Death by finance
I often marvel at how multi-talented emerging designers have to be to break through and make it. It’s not enough to make beautiful, interesting clothes – financial and commercial concerns lie in a delicate balance with creativity. In the last 10 years, two great British brands bit the dust, Luella and Meadham Kirchhoff. Luella, which shut up shop in 2009, was a label I loved and tried to replicate with vintage and high street finds. One of my favourite collections was AW08; a rather literal take on a witches coven, complete with pumpkin coloured tights and pointy hats.
Luella Bartley has made welcome return to fashion, designing for Marc for Marc Jacobs with Katie Hillier. In March this year the pair launched their own label, Hillier Bartley, which is more sophisticated and restrained than Luella; no bad thing in my book. The pink bell sleeved gown and velvet culottes are high on my fantasy wish-list.
There were rumours that Meadham Kirchhoff was in trouble months before Edward Meadham confirmed the label was ‘dead’: ‘Meadham Kirchhoff wasn’t killed by the fashion industry, it was killed largely by itself. We were in a quagmire of debt and it was impossible to keep up with anything’ he told i-D magazine. One of London’s most celebrated, creative and rebellious labels met an untimely demise.
Their tour de force moment was the SS12 collection, A wolf in lamb’s clothing, which blended Courtney Love, pantomime camp with fluffy, cartoonish innocence and exquisitely made clothes.
You might look at MK collections and speculate that a brand so anti-commercial was never going to last. This isn’t necessarily the case; designers can push the envelope and still be financially viable. However, it’s a massive and complicated undertaking. Fashion is becoming more generic and the loss of Meadham Kirchhoff is a hit against the ingenuity which the industry is supposed to thrive on.
Meadham Kirchhoff collaborated with Topshop a couple of years back, and I found this dress lurking in the back of my wardrobe. Layered over this pumpkin turtle-neck from The Reformation, it reminds me of Luella’s witches collection.
I hope Benjamin Kirchhoff and Edward Meadham will find a new place in the buisness.
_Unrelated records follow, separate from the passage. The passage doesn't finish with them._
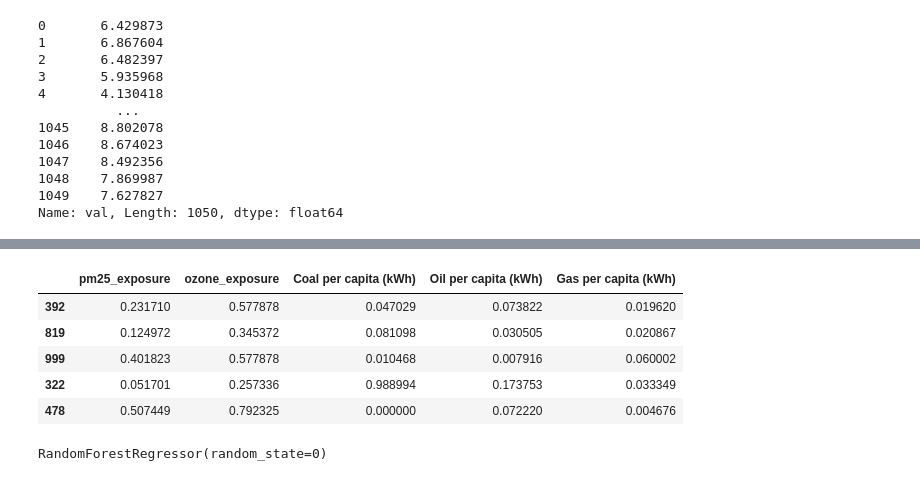
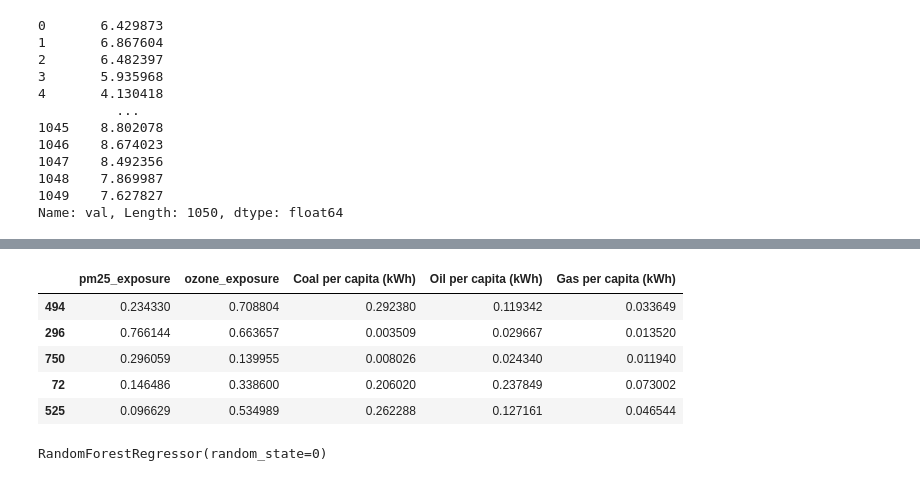
Before and after one commit to 1-1is0/air_pollution_effect, a Jupyter notebook: predict.ipynb, the cells around one changed output, grey strips where cells are left out. Cells and saved outputs as stored; diff of their text form; code cells hidden in the pictures.

```diff
--- a/predict.ipynb
+++ b/predict.ipynb
@@ -354,0 +356,3 @@ from sklearn.metrics import mean_squared_error, r2_score
+# %%
+dataset2 = dataset[dataset.iso_code!="IRN"]
+dataset2.head()
@@ -355,7 +384,7 @@ from sklearn.metrics import mean_squared_error, r2_score
 # %%
 X_train, X_test, y_train, y_test = train_test_split(
-    dataset.iloc[:, 3:],
-    dataset.iloc[:, 2],
+    dataset2.iloc[:, 3:],
+    dataset2.iloc[:, 2],
     test_size=0.2,
     random_state=109,
 )
@@ -366,14 +397,17 @@ transformed = pd.DataFrame(pca.fit_transform(X_train))
+# %%
+def norm(df):
+    return (df - df.min())/(df.max() - df.min())
 # %%
-X_norm = (X_train - X_train.min())/(X_train.max() - X_train.min())
-X_test_norm = (X_test - X_test.min())/(X_test.max() - X_test.min())
+X_norm = norm(X_train)
+X_test_norm = norm(X_test)
 X_norm.head()
 # %% [output]
 |  | pm25_exposure | ozone_exposure | Coal per capita (kWh) | Oil per capita (kWh) | Gas per capita (kWh) |
-| 392 | 0.231710 | 0.577878 | 0.047029 | 0.073822 | 0.019620 |
-| 819 | 0.124972 | 0.345372 | 0.081098 | 0.030505 | 0.020867 |
-| 999 | 0.401823 | 0.577878 | 0.010468 | 0.007916 | 0.060002 |
-| 322 | 0.051701 | 0.257336 | 0.988994 | 0.173753 | 0.033349 |
-| 478 | 0.507449 | 0.792325 | 0.000000 | 0.072220 | 0.004676 |
+| 494 | 0.234330 | 0.708804 | 0.292380 | 0.119342 | 0.033649 |
+| 296 | 0.766144 | 0.663657 | 0.003509 | 0.029667 | 0.013520 |
+| 750 | 0.296059 | 0.139955 | 0.008026 | 0.024340 | 0.011940 |
+| 72 | 0.146486 | 0.338600 | 0.206020 | 0.237849 | 0.073002 |
+| 525 | 0.096629 | 0.534989 | 0.262288 | 0.127161 | 0.046544 |
 # %%
 # Fitting Random Forest Regression to the dataset
 # import the regressor
```
Also changed, not shown: parts of 39 cells of this notebook, 2 other files.
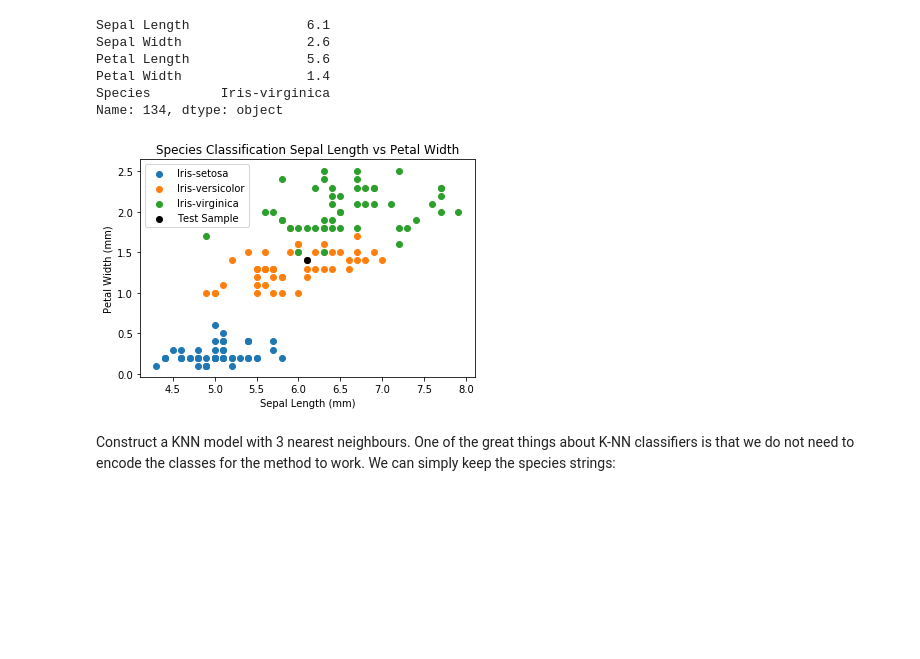
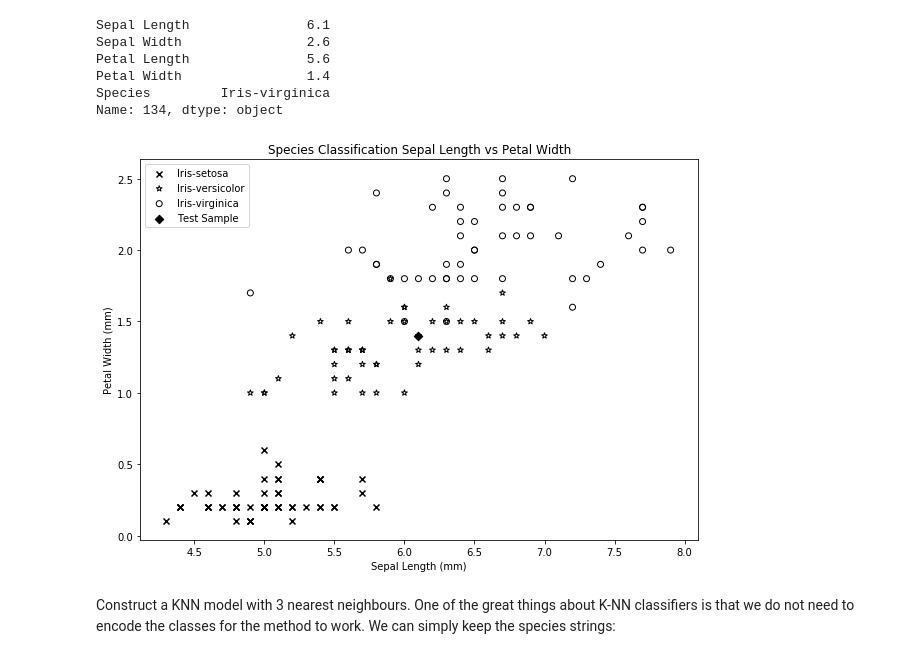
Before and after one commit to TrainingByPackt/Applied-Supervised-Learning-with-Python, a Jupyter notebook: Chapter 4 - Classification/Ex4 - KNN.ipynb, the cells around one changed output. Drawn from its saved outputs; the diff is of its cells as text; code cells hidden in the pictures; blank space fills up the shorter version.

```diff
--- a/Chapter 4 - Classification/Ex4 - KNN.ipynb
+++ b/Chapter 4 - Classification/Ex4 - KNN.ipynb
@@ -19,8 +19,18 @@ df.head()
 # %% [markdown]
 For this exercise we will chose Sepal Length and Petal Width as the classification features to use in the model.  Construct a plot to visualise the corresponding measurements with the class allocations.
 # %%
+markers = {
+    'Iris-setosa': {'marker': 'x', 'facecolor': 'k', 'edgecolor': 'k'},
+    'Iris-versicolor': {'marker': '*', 'facecolor': 'none', 'edgecolor': 'k'},
+    'Iris-virginica': {'marker': 'o', 'facecolor': 'none', 'edgecolor': 'k'},
+}
+plt.figure(figsize=(10, 7))
 for name, group in df.groupby('Species'):
-    plt.scatter(group['Sepal Length'], group['Petal Width'], label=name)
+    plt.scatter(group['Sepal Length'], group['Petal Width'],
+                label=name,
+                marker=markers[name]['marker'],
+                facecolors=markers[name]['facecolor'],
+                edgecolor=markers[name]['edgecolor'])
 
 plt.title('Species Classification Sepal Length vs Petal Width');
 plt.xlabel('Sepal Length (mm)');
@@ -42,16 +52,21 @@ Petal Width                1.4
 Species         Iris-virginica
 Name: 134, dtype: object
 # %%
+plt.figure(figsize=(10, 7))
 for name, group in df.groupby('Species'):
-    plt.scatter(group['Sepal Length'], group['Petal Width'], label=name)
+    plt.scatter(group['Sepal Length'], group['Petal Width'],
+                label=name,
+                marker=markers[name]['marker'],
+                facecolors=markers[name]['facecolor'],
+                edgecolor=markers[name]['edgecolor'])
 
-plt.scatter(df_test['Sepal Length'], df_test['Petal Width'], label='Test Sample', c='k')
+plt.scatter(df_test['Sepal Length'], df_test['Petal Width'], label='Test Sample', c='k', marker='D')
 plt.title('Species Classification Sepal Length vs Petal Width');
 plt.xlabel('Sepal Length (mm)');
 plt.ylabel('Petal Width (mm)');
 plt.legend();
 # %% [output]
-[figure, old version]
+[figure, new version]
 # %% [markdown]
 Construct a KNN model with 3 nearest neighbours.  One of the great things about K-NN classifiers is that we do not need to encode the classes for the method to work.  We can simply keep the species strings:
 # %%
```
Also changed, not shown: parts of 1 cell of this notebook, 10 other files.
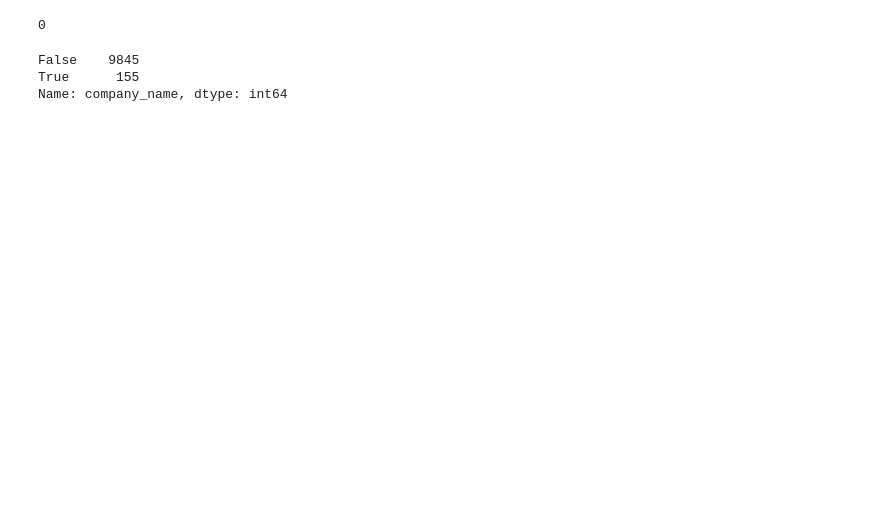
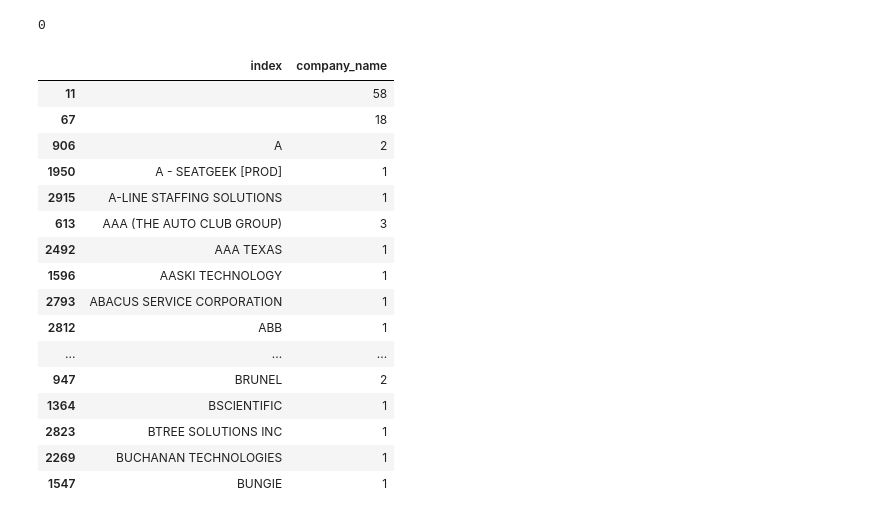
Before and after one commit to lcswsher/13_Project_2, a Jupyter notebook: ETL.ipynb, the cells around one changed output. Saved outputs shown, nothing was run; the diff lists cells and outputs as text; code cells hidden in the pictures; blank space fills up the shorter version.

```diff
--- a/ETL.ipynb
+++ b/ETL.ipynb
@@ -63,9 +63,61 @@ job_posts.drop(job_posts[job_posts['company_name'].isna()].index, inplace=True)
 job_posts['company_name'].isna().sum()
 # %% [output]
 0
-# %%
-job_posts['company_name'].str.contains('Booz Allen').value_counts()
-# %% [output]
-False    9845
-True      155
-Name: company_name, dtype: int64
+# %%
+# job_posts.loc[job_posts['company_name'].str.contains('Booz Allen')]= 'Booz Allen Hamilton'
+
+# job_posts.loc[job_posts['company_name'].str.contains('Methodist')] = 'Methodist'
+# job_posts.loc[job_posts['company_name'].str.contains('SAIC')] = 'SAIC'
+# job_posts.loc[job_posts['company_name'].str.contains('SSRS')]= 'Social Science Research Solutions'
+# job_posts.loc[job_posts['company_name'].str.contains('Smartronix')]= 'Smartronix'
+# job_posts.loc[job_posts['company_name'].str.contains('DCS Corp')]= 'DCS Corp'
+# job_posts.loc[job_posts['company_name'].str.contains('KPMG')]= 'KPMG'
+# job_posts.loc[job_posts['company_name'].str.contains('Walmart')]= 'Walmart'
+# job_posts.loc[job_posts['company_name'].str.contains('Apple')]= 'Apple'
+# job_posts.loc[job_posts['company_name'].str.contains('KEYENCE')]= 'KEYENCE'
+
+
+# To_remove_lst = ['Company Info Follow Get job updates from ', 'reviews', '.LLC', 'Inc.', 'llc', 'inc', 'Inc']
+
+# job_posts['company_name'] = job_posts['company_name'].str.replace('|'.join(To_remove_lst), '')
+
+job_posts['company_name'] = job_posts['company_name'].str.split('(\d+)', expand=True)
+
+job_posts['company_name'] = job_posts['company_name'].str.replace(r'\b(\w+)(\s+\1)+\b', r'\1')
+
+job_posts['company_name'] = job_posts['company_name'].str.replace('"', '')
+
+job_posts['company_name'] = job_posts['company_name'].str.split(',', expand=True)
+# job_posts['company_name'] = job_posts['company_name'].str.rsplit(' ', expand=True)
+
+job_posts['company_name'] = job_posts['company_name'].str.upper()
+
+
+# u = job_posts['company_name'].apply(str.split)
+# v = split.shift().map(lambda x: [] if x != x else x).cumsum().map(set)
+# (u.map(set) - v).str.join(' ')
+
+
+df = pd.DataFrame(job_posts['company_name'].value_counts())
+df.reset_index(inplace=True)
+df.sort_values(['index'])
+
+# job_posts['company_name'].unique().tolist()
+# %% [output]
+|  | index | company_name |
+| 11 |  | 58 |
+| 67 |  | 18 |
+| 906 | A | 2 |
+| 1950 | A - SEATGEEK [PROD] | 1 |
+| 2915 | A-LINE STAFFING SOLUTIONS | 1 |
+| 613 | AAA (THE AUTO CLUB GROUP) | 3 |
+| 2492 | AAA TEXAS | 1 |
+| 1596 | AASKI TECHNOLOGY | 1 |
+| 2793 | ABACUS SERVICE CORPORATION | 1 |
+| 2812 | ABB | 1 |
+| ... | ... | ... |
+| 947 | BRUNEL | 2 |
+| 1364 | BSCIENTIFIC | 1 |
+| 2823 | BTREE SOLUTIONS INC | 1 |
+| 2269 | BUCHANAN TECHNOLOGIES | 1 |
+| 1547 | BUNGIE | 1 |
```
Also changed, not shown: parts of 2 cells of this notebook.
We need mavericks with an uncompromising approach creativity to push an increasingly bland industry into more interesting, experimental territory.